With the exception of Iceland, Canada surpasses all the other OECD countries in per capita energy use.1 Its per capita consumption is almost twice as large as the OECD average. This position can partly be explained by the industrial and transportation sectors’ profiles and the country’s climate. What is particularly noteworthy is that energy intensity in Canada is also higher than in other comparable economies (Figure 3.9).
Figure 3.9 – OECD members energy use and intensity (2015) #
From 1995 to 2015, Canada was one of the top three worst performers on each of these indicators. This is particularly noteworthy given the significant decrease in energy intensity over the previous two decades (-34.1% between 1995 and 2015), showing that this decrease was not enough for Canada to catch up to other economies. Energy use per capita also stagnated over the same period (-4.4%), which suggests that efficiency improvements were barely sufficient to keep it from growing. Decreasing energy intensity implies that a smaller quantity of energy is needed to satisfy similar needs: therefore, this
decrease and a stagnating energy use suggest a growth in the demand for energy services in the recent past.
It should be noted that this situation is partly caused by the historical structuring of the industrial sector, where many energy-intensive industries (aluminium smelters, pulp and paper mills, oil and gas extraction and transformation) result in a higher energy intensity for the economy overall. Over the last two decades, the rapid growth of the energy-intensive oil and gas sector provides a partial explanation for the variation in energy use in primary energy across the provinces, with oil-producing provinces well above the country’s average. Alberta and Saskatchewan, the provinces with the largest oil production, post energy use levels per capita that are more than twice the Canadian average.
However, even low-consumption provinces (by Canadian standards) record very high per capita levels compared to most countries as even less energy-intensive sectors tend to have lower energy efficiency (by OECD standards).
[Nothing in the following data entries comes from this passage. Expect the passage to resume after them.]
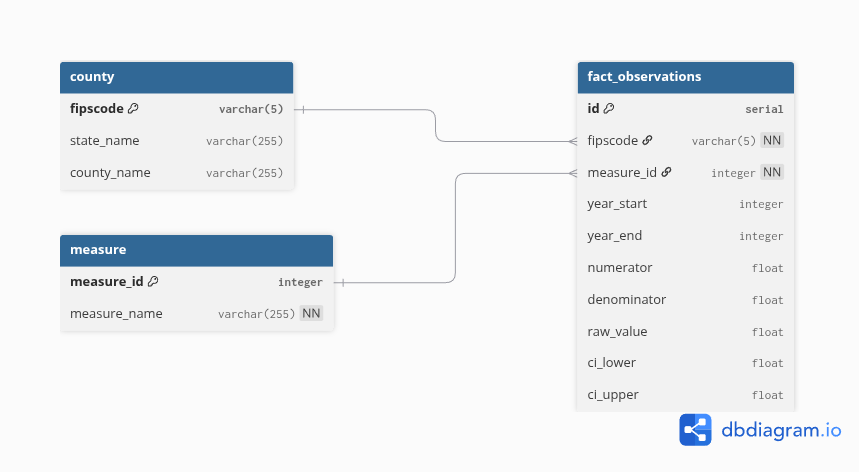
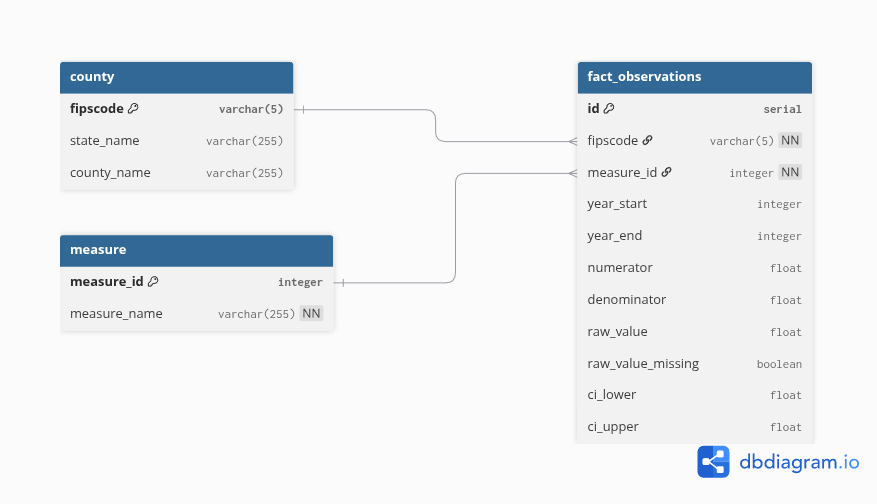
updated schema, db diagram, and finished loading portion of script

diff --git a/load_data.py b/load_data.py
@@ -1,6 +1,10 @@
 # Cleaning data and loading it into a database
 import pandas as pd
 from sqlalchemy import create_engine
+import os
+from dotenv import load_dotenv
+
+load_dotenv()
 
 def load_data(file_path, db_url, table_name):
     # ----Cleaning---- #
@@ -32,4 +36,25 @@ def load_data(file_path, db_url, table_name):
         'State': 'state_name',
         'County': 'county_name'})
     
+    # Saving cleaned data to a new CSV file
+    df.to_csv('data/cleaned_county_health_rankings.csv', index=False)
+    
     # ----Loading---- #
+    # Create a SQLAlchemy engine
+    engine = create_engine(db_url)
+
+    # Build 3 dataframes for the 3 tables
+    county_df = df[['fipscode', 'state_name', 'county_name']].drop_duplicates()
+    measure_df = df[['measure_id', 'measure_name']].drop_duplicates()
+    fact_observations_df = df[['fipscode', 'measure_id', 'year_start', 'year_end', 'numerator', 'denominator', 'raw_value', 'raw_value_missing', 'ci_lower', 'ci_upper']]
+
+    # Loading tables in order
+    county_df.to_sql('county', con=engine, if_exists='append', index=False)
+    measure_df.to_sql('measure', con=engine, if_exists='append', index=False)
+    fact_observations_df.to_sql('fact_observations', con=engine, if_exists='append', index=False)
+
+# Calling the function
+if __name__ == '__main__':
+    load_data('data/County_Health_Rankings.csv', os.getenv('DATABASE_URL'), None)
+
+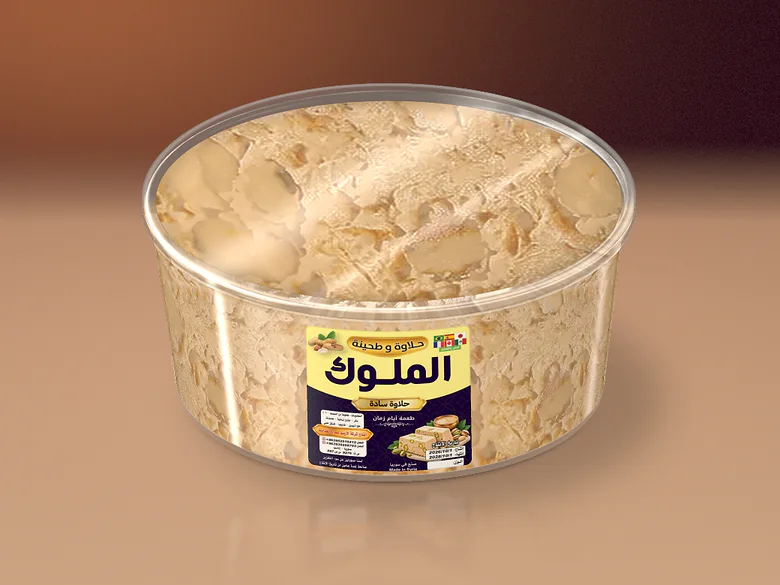
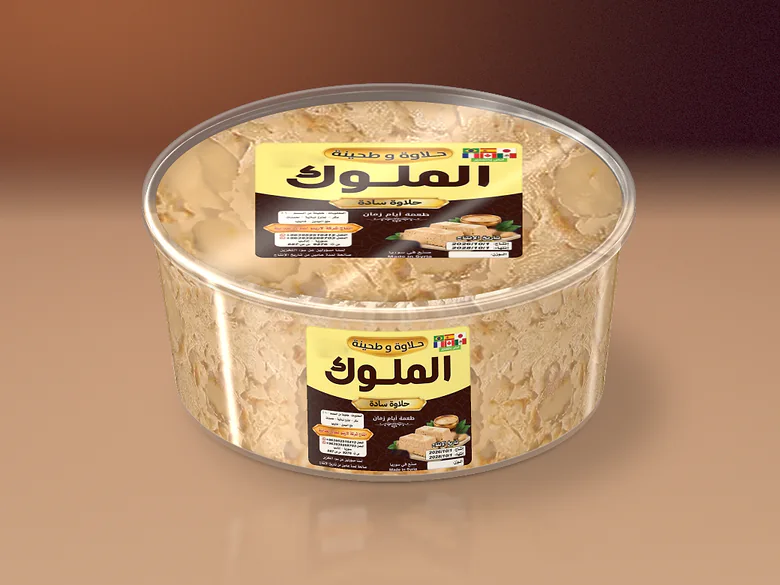
Lid labels, a brown plain Al-Molouk label, and "طحينة" on the tahini jar
- Sealed tubs (Al-Molouk peanut and plain) carry the square label on the
  clear lid too, laid flat in the lid's perspective with the lid's light
  and a laminate sheen, top edge to the back so it reads from the front.
- Plain Al-Molouk label: new chocolate-brown colour (tahini/sesame tone,
  distinct from Larinoo green and Al-Molouk navy); peanut picture removed
  from the corner; "- فستق حلبي" dropped from the printed ingredients;
  pistachios removed from the halva picture.
- Tahini jar: badge text "حلاوة و طحينة" replaced by "طحينة" in the same
  lettering style (dark fill, white outline), badge shape kept.
- Group gallery image rebuilt; alt texts updated.

Claude-Session: https://claude.ai/code/session_018VEN59gGZGc4vHCjc4ytEc

Changed region(s): [[0.3077, 0.2462, 0.6769, 0.4615], [0.4, 0.5538, 0.6154, 0.8]]

diff --git a/index.html b/index.html
@@ -257,7 +257,7 @@
           </article>
           <article class="product-card">
             <div class="product-card__media">
-              <img src="/assets/images/larino-tub-molouk-1040w.webp" srcset="/assets/images/larino-tub-molouk-520w.webp 520w, /assets/images/larino-tub-molouk-780w.webp 780w, /assets/images/larino-tub-molouk-1040w.webp 1040w" sizes="(min-width: 1280px) 598px, (min-width: 640px) 47vw, 100vw" width="1040" height="780" loading="lazy" decoding="async" alt="علبة شفافة مغلقة من حلاوة الملوك بالفستق السوداني وعليها ملصق الملوك">
+              <img src="/assets/images/larino-tub-molouk-1040w.webp" srcset="/assets/images/larino-tub-molouk-520w.webp 520w, /assets/images/larino-tub-molouk-780w.webp 780w, /assets/images/larino-tub-molouk-1040w.webp 1040w" sizes="(min-width: 1280px) 598px, (min-width: 640px) 47vw, 100vw" width="1040" height="780" loading="lazy" decoding="async" alt="علبة شفافة مغلقة من حلاوة الملوك بالفستق السوداني وعلى غطائها وجانبها ملصق الملوك">
             </div>
             <div class="product-card__body">
               <p class="product-card__category">علامة الملوك</p>
@@ -277,14 +277,14 @@
                 data-storage="يُحفظ في مكان بارد وجاف بعيداً عن أشعة الشمس ويُغلق جيداً بعد الفتح، وهو صالح لمدة عامين من تاريخ الإنتاج"
                 data-src="/assets/images/larino-tub-molouk-1040w.webp"
                 data-srcset="/assets/images/larino-tub-molouk-520w.webp 520w, /assets/images/larino-tub-molouk-780w.webp 780w, /assets/images/larino-tub-molouk-1040w.webp 1040w"
-                data-alt="علبة شفافة مغلقة من حلاوة الملوك بالفستق السوداني وعليها ملصق الملوك">
+                data-alt="علبة شفافة مغلقة من حلاوة الملوك بالفستق السوداني وعلى غطائها وجانبها ملصق الملوك">
                 تفاصيل المنتج <svg class="ic ic--16" aria-hidden="true"><use href="#i-arrow-left"/></svg>
               </button>
             </div>
           </article>
           <article class="product-card">
             <div class="product-card__media">
-              <img src="/assets/images/larino-tub-molouk-plain-1040w.webp" srcset="/assets/images/larino-tub-molouk-plain-520w.webp 520w, /assets/images/larino-tub-molouk-plain-780w.webp 780w, /assets/images/larino-tub-molouk-plain-1040w.webp 1040w" sizes="(min-width: 1280px) 598px, (min-width: 640px) 47vw, 100vw" width="1040" height="780" loading="lazy" decoding="async" alt="علبة شفافة مغلقة من حلاوة الملوك السادة وعليها ملصق الملوك">
+              <img src="/assets/images/larino-tub-molouk-plain-1040w.webp" srcset="/assets/images/larino-tub-molouk-plain-520w.webp 520w, /assets/images/larino-tub-molouk-plain-780w.webp 780w, /assets/images/larino-tub-molouk-plain-1040w.webp 1040w" sizes="(min-width: 1280px) 598px, (min-width: 640px) 47vw, 100vw" width="1040" height="780" loading="lazy" decoding="async" alt="علبة شفافة مغلقة من حلاوة الملوك السادة وعلى غطائها وجانبها ملصق الملوك البني">
             </div>
             <div class="product-card__body">
               <p class="product-card__category">علامة الملوك</p>
@@ -304,14 +304,14 @@
                 data-storage="يُحفظ في مكان بارد وجاف بعيداً عن أشعة الشمس ويُغلق جيداً بعد الفتح، وهو صالح لمدة عامين من تاريخ الإنتاج"
                 data-src="/assets/images/larino-tub-molouk-plain-1040w.webp"
                 data-srcset="/assets/images/larino-tub-molouk-plain-520w.webp 520w, /assets/images/larino-tub-molouk-plain-780w.webp 780w, /assets/images/larino-tub-molouk-plain-1040w.webp 1040w"
-                data-alt="علبة شفافة مغلقة من حلاوة الملوك السادة وعليها ملصق الملوك">
+                data-alt="علبة شفافة مغلقة من حلاوة الملوك السادة وعلى غطائها وجانبها ملصق الملوك البني">
                 تفاصيل المنتج <svg class="ic ic--16" aria-hidden="true"><use href="#i-arrow-left"/></svg>
               </button>
             </div>
           </article>
           <article class="product-card">
             <div class="product-card__media">
-              <img src="/assets/images/larino-jar-tahini-1040w.webp" srcset="/assets/images/larino-jar-tahini-520w.webp 520w, /assets/images/larino-jar-tahini-780w.webp 780w, /assets/images/larino-jar-tahini-1040w.webp 1040w" sizes="(min-width: 1280px) 598px, (min-width: 640px) 47vw, 100vw" width="1040" height="780" loading="lazy" decoding="async" alt="مرطبان زجاجي من طحينة السمسم السورية من لارينوو">
+              <img src="/assets/images/larino-jar-tahini-1040w.webp" srcset="/assets/images/larino-jar-tahini-520w.webp 520w, /assets/images/larino-jar-tahini-780w.webp 780w, /assets/images/larino-jar-tahini-1040w.webp 1040w" sizes="(min-width: 1280px) 598px, (min-width: 640px) 47vw, 100vw" width="1040" height="780" loading="lazy" decoding="async" alt="مرطبان زجاجي من طحينة السمسم السورية من لارينوو مكتوب عليه طحينة">
             </div>
             <div class="product-card__body">
               <p class="product-card__category">أساس النكهة</p>
@@ -331,7 +331,7 @@
                 data-storage="يُحفظ في مكان بارد وجاف ويُحرّك قبل الاستخدام ويُغلق جيداً بعد الفتح"
                 data-src="/assets/images/larino-jar-tahini-1040w.webp"
                 data-srcset="/assets/images/larino-jar-tahini-520w.webp 520w, /assets/images/larino-jar-tahini-780w.webp 780w, /assets/images/larino-jar-tahini-1040w.webp 1040w"
-                data-alt="مرطبان زجاجي من طحينة السمسم السورية من لارينوو">
+                data-alt="مرطبان زجاجي من طحينة السمسم السورية من لارينوو مكتوب عليه طحينة">
                 تفاصيل المنتج <svg class="ic ic--16" aria-hidden="true"><use href="#i-arrow-left"/></svg>
               </button>
             </div>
1 In Iceland, the expansion of energy-intensive industries like aluminum and the country’s very small population explain its outlier energy use profile.